One tool we have used to combat pollution was something Gov. Ronald Reagan negotiated five decades ago. He was worried that the federal government would not be aggressive enough in setting standards to fight the major air pollution and smog challenges California faced. California got permission in the federal law—a “waiver”— to set emissions standards from vehicles that are more stringent than federal standards. Because California is a big market, that waiver has pushed the entire auto industry to produce more fuel efficient and less polluting cars and trucks.

Now, the geniuses that pulled us out of the Paris Agreement want to freeze the federal fuel standard and prevent California from continuing their own higher standards, granted under the 51-year-old waiver.

Their rationale is that the big cars and trucks are safer. The research doesn’t support that, and current EPA officials have admitted that in their internal discussions.

It’s bad for safety and it’s bad for consumers. According to the Natural Resources Defense Council, "The clean car standards are already saving our families billions at the pump, supporting nearly 300,000 American jobs, and cleaning up dangerous tailpipe pollution." The California modeling firm Energy Innovation estimates that the administration’s action would increase U.S. fuel use 20 percent by 2035, costing the U.S. economy $457 billion and causing 13,000 deaths by 2050 because of bad air quality. 

And, not for nothing, this is terrible for public health and the environment.
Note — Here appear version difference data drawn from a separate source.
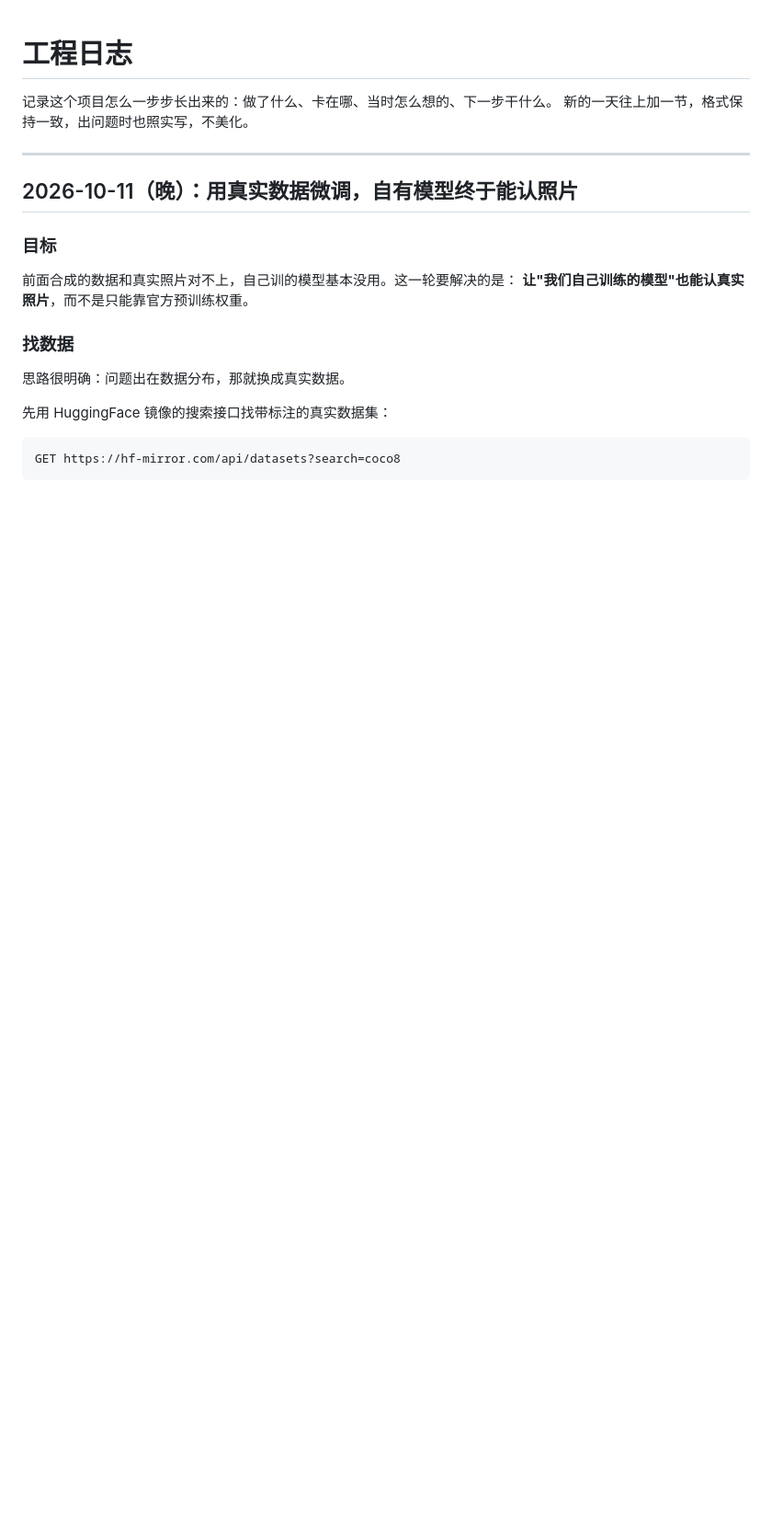
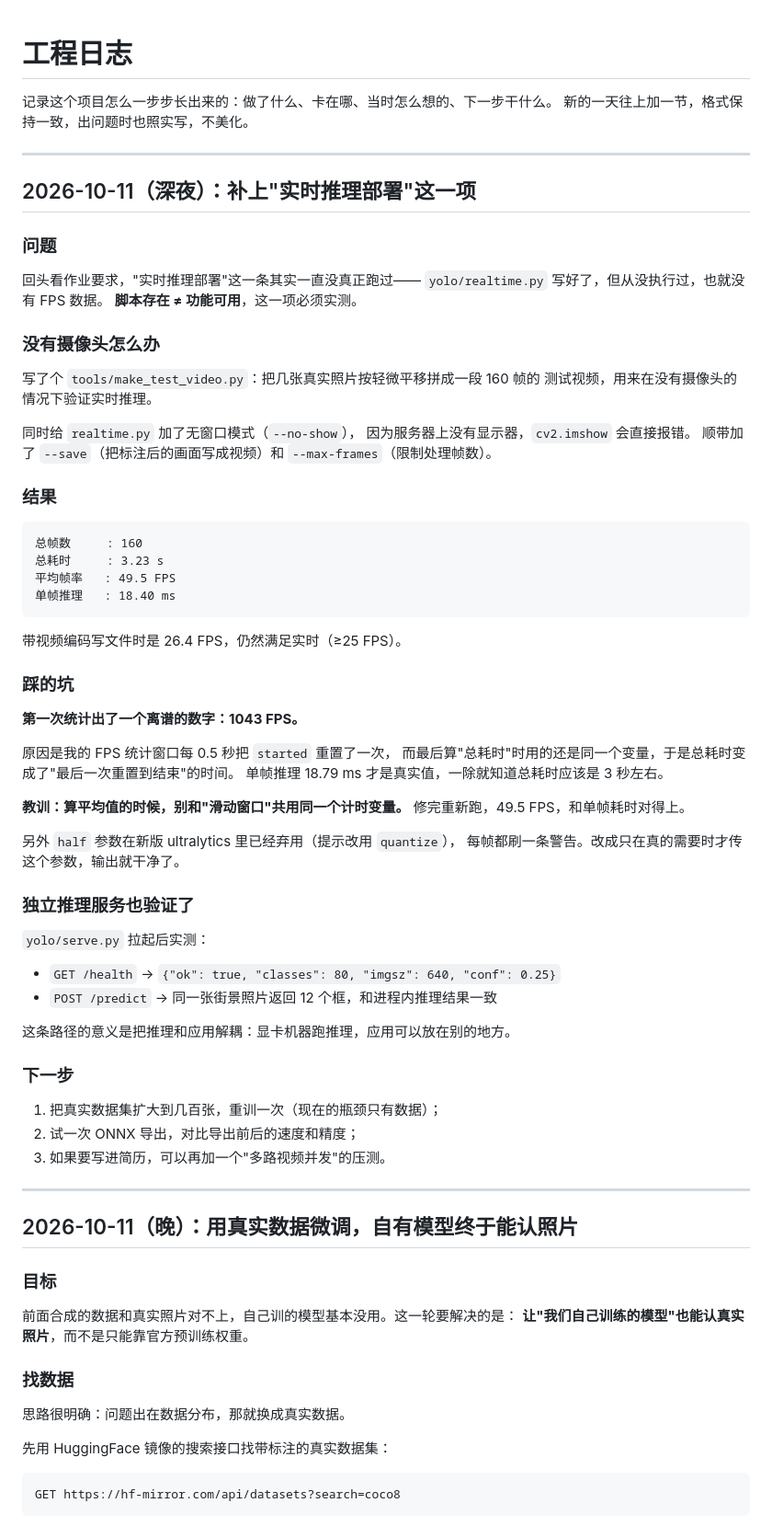
Before and after one commit to 11wang518/ai-lab, a Markdown page: docs/开发日志.md, the part around the change. Shown at 92% size. Rendered like a GitHub page; blank space fills up the shorter version.

````diff
--- a/docs/开发日志.md
+++ b/docs/开发日志.md
@@ -2,6 +2,65 @@
 
 记录这个项目怎么一步步长出来的：做了什么、卡在哪、当时怎么想的、下一步干什么。
 新的一天往上加一节，格式保持一致，出问题时也照实写，不美化。
+
+---
+
+## 2026-10-11（深夜）：补上"实时推理部署"这一项
+
+### 问题
+
+回头看作业要求，"实时推理部署"这一条其实一直没真正跑过——
+`yolo/realtime.py` 写好了，但从没执行过，也就没有 FPS 数据。
+**脚本存在 ≠ 功能可用**，这一项必须实测。
+
+### 没有摄像头怎么办
+
+写了个 `tools/make_test_video.py`：把几张真实照片按轻微平移拼成一段 160 帧的
+测试视频，用来在没有摄像头的情况下验证实时推理。
+
+同时给 `realtime.py` 加了无窗口模式（`--no-show`），
+因为服务器上没有显示器，`cv2.imshow` 会直接报错。
+顺带加了 `--save`（把标注后的画面写成视频）和 `--max-frames`（限制处理帧数）。
+
+### 结果
+
+```
+总帧数     : 160
+总耗时     : 3.23 s
+平均帧率   : 49.5 FPS
+单帧推理   : 18.40 ms
+```
+
+带视频编码写文件时是 26.4 FPS，仍然满足实时（≥25 FPS）。
+
+### 踩的坑
+
+**第一次统计出了一个离谱的数字：1043 FPS。**
+
+原因是我的 FPS 统计窗口每 0.5 秒把 `started` 重置了一次，
+而最后算"总耗时"时用的还是同一个变量，于是总耗时变成了"最后一次重置到结束"的时间。
+单帧推理 18.79 ms 才是真实值，一除就知道总耗时应该是 3 秒左右。
+
+**教训：算平均值的时候，别和"滑动窗口"共用同一个计时变量。**
+修完重新跑，49.5 FPS，和单帧耗时对得上。
+
+另外 `half` 参数在新版 ultralytics 里已经弃用（提示改用 `quantize`），
+每帧都刷一条警告。改成只在真的需要时才传这个参数，输出就干净了。
+
+### 独立推理服务也验证了
+
+`yolo/serve.py` 拉起后实测：
+
+- `GET /health` → `{"ok": true, "classes": 80, "imgsz": 640, "conf": 0.25}`
+- `POST /predict` → 同一张街景照片返回 12 个框，和进程内推理结果一致
+
+这条路径的意义是把推理和应用解耦：显卡机器跑推理，应用可以放在别的地方。
+
+### 下一步
+
+1. 把真实数据集扩大到几百张，重训一次（现在的瓶颈只有数据）；
+2. 试一次 ONNX 导出，对比导出前后的速度和精度；
+3. 如果要写进简历，可以再加一个"多路视频并发"的压测。
 
 ---
 
````
Also changed, not shown: README.md (+18 -1 lines), docs/YOLO训练记录.md (+47 -1 lines).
According to David Cooke, senior vehicles analyst at the Union of Concerned Scientists, "By going after state authority to set emissions standards, the administration would also be fighting against one of the strongest levers California and other states have on public health. Electrification of transportation is a key component of many state plans to meet air quality requirements. Attacking state leadership on cleaner vehicles is a direct attack on public health, particularly that of the most vulnerable communities."

The automaker lobby wanted the administration to revise the Obama fuel standards, but the Trump Administration took this much further than even the carmakers wanted. Now, we have a disaster. This regulatory rollback completely disregards Americans’ health and undermines our work to keep our air and water clean. It also stifles innovation and competition that has created more efficient, cleaner engines that can power our future. It’s out of step with the rest of the world.

We will, and we should, fight this idiocy in the courts, in Washington, and at the ballot box. Saving the planet will be hard enough without ideological insanity combined with the unforgiveable silence of elected Republicans who know better.  

Peters represents California's 52th District and is a member of the Energy and Commerce Committee.